J Occup Environ Hyg 2012 Feb; 9(2):99-109
National Institute for Occupational Safety and Health (NIOSH) certification test methods employ charge neutralized NaCl or dioctyl phthalate (DOP) aerosols to measure filter penetration levels of air-purifying particulate respirators photometrically using a TSI 8130 automated filter tester at 85 L/min. A previous study in our laboratory found that widely different filter penetration levels were measured for nanoparticles depending on whether a particle number (count)-based detector or a photometric detector was used. The purpose of this study was to better understand the influence of key test parameters, including filter media type, challenge aerosol size range, and detector system. Initial penetration levels for 17 models of NIOSH-approved N-, R-, and P-series filtering facepiece respirators were measured using the TSI 8130 photometric method and compared with the particle number-based penetration (obtained using two ultrafine condensation particle counters) for the same challenge aerosols generated by the TSI 8130. In general, the penetration obtained by the photometric method was less than the penetration obtained with the number-based method. Filter penetration was also measured for ambient room aerosols. Penetration measured by the TSI 8130 photometric method was lower than the number-based ambient aerosol penetration values. Number-based monodisperse NaCl aerosol penetration measurements showed that the most penetrating particle size was in the 50 nm range for all respirator models tested, with the exception of one model at ~200 nm size. Respirator models containing electrostatic filter media also showed lower penetration values with the TSI 8130 photometric method than the number-based penetration obtained for the most penetrating monodisperse particles. Results suggest that to provide a more challenging respirator filter test method than what is currently used for respirators containing electrostatic media, the test method should utilize a sufficient number of particles <100 nm and a count (particle number)-based detector.
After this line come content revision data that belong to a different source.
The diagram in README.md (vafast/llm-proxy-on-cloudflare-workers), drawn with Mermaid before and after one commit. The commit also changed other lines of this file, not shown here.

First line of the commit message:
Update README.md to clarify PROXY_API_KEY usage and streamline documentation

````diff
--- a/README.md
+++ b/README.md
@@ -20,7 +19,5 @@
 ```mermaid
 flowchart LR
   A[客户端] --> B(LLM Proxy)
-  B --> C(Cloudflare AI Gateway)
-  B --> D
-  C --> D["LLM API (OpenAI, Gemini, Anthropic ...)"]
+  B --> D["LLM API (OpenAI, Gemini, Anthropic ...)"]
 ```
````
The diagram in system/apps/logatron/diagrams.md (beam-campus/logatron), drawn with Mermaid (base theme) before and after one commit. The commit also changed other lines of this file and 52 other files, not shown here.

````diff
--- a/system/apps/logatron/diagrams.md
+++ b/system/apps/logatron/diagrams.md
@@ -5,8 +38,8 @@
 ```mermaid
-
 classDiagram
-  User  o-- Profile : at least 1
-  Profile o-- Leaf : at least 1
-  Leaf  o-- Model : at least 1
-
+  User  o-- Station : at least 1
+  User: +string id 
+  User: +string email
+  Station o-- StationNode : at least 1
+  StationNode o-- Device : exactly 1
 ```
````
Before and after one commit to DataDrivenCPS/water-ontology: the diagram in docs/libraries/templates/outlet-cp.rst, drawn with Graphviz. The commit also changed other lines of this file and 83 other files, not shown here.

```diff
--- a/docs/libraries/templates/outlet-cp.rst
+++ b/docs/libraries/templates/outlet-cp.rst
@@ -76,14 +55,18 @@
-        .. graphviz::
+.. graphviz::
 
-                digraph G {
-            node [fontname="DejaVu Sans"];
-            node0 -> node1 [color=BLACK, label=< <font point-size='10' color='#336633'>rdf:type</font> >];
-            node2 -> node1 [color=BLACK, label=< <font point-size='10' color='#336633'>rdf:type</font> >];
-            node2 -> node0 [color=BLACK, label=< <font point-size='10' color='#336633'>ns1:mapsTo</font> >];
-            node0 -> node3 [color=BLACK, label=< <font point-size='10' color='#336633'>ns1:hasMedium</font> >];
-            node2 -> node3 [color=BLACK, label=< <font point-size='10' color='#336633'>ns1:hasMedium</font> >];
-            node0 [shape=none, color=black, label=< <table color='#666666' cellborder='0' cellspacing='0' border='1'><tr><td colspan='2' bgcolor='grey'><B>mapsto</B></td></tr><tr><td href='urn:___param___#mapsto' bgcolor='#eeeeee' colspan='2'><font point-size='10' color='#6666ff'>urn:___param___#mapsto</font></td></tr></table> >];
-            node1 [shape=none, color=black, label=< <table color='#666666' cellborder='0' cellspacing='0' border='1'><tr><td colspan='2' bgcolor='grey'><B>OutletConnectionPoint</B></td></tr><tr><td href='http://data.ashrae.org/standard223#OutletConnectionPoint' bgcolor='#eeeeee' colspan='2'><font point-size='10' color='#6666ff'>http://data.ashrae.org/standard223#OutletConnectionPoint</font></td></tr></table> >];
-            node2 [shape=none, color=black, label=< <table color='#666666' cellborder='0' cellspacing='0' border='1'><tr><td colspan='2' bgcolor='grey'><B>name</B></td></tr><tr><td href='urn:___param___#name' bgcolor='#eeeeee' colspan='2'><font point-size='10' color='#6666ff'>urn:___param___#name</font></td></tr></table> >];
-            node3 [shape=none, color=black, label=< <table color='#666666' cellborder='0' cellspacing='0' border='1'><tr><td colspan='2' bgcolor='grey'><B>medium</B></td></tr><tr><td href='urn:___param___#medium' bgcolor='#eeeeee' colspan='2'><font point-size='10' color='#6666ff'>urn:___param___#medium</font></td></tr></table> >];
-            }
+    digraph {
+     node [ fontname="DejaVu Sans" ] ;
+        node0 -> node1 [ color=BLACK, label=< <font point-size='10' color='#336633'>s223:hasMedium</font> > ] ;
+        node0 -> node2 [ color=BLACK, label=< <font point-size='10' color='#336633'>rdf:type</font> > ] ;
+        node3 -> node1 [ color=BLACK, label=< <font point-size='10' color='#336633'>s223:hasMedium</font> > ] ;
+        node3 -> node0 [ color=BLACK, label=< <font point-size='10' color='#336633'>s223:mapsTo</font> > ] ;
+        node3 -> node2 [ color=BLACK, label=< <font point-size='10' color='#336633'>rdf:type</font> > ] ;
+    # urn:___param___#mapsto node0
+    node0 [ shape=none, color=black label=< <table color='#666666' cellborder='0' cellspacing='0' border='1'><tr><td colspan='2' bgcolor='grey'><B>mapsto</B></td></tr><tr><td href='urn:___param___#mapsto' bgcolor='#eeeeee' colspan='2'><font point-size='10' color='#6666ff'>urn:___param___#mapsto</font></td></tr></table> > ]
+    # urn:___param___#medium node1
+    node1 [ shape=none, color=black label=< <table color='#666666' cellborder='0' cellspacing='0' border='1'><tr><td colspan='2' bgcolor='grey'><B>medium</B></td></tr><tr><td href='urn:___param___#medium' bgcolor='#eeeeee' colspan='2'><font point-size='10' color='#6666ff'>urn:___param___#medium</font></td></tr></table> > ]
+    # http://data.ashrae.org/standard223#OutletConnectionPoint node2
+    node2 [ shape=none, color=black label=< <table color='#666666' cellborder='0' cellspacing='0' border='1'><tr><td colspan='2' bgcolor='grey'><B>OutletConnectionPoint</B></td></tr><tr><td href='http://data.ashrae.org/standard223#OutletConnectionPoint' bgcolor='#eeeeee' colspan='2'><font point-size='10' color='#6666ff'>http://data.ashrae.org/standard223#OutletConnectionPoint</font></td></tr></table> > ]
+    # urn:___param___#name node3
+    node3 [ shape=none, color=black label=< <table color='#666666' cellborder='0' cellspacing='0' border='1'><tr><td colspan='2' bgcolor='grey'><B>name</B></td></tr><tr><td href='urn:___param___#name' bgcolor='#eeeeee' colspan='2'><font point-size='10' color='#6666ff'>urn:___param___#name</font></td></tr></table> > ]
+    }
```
Nanotechnology; Aerosols; Aerosol-particles; Filters; Filter-materials; Respiratory-equipment; Respirators; Respiratory-protective-equipment; Respiratory-protection; Models;
Author Keywords: ambient aerosols; filter penetration; filtering facepiece respirator; more challenging test aerosols; NaCl and DOP aerosols; NIOSH certification test
Samy Rengasamy, National Institute for Occupational Safety and Health, National Personal Protective Technology Laboratory, 626 Cochrans Mill Road, P.O.Box 18070, Pittsburgh, PA 15236
Journal of Occupational and Environmental Hygiene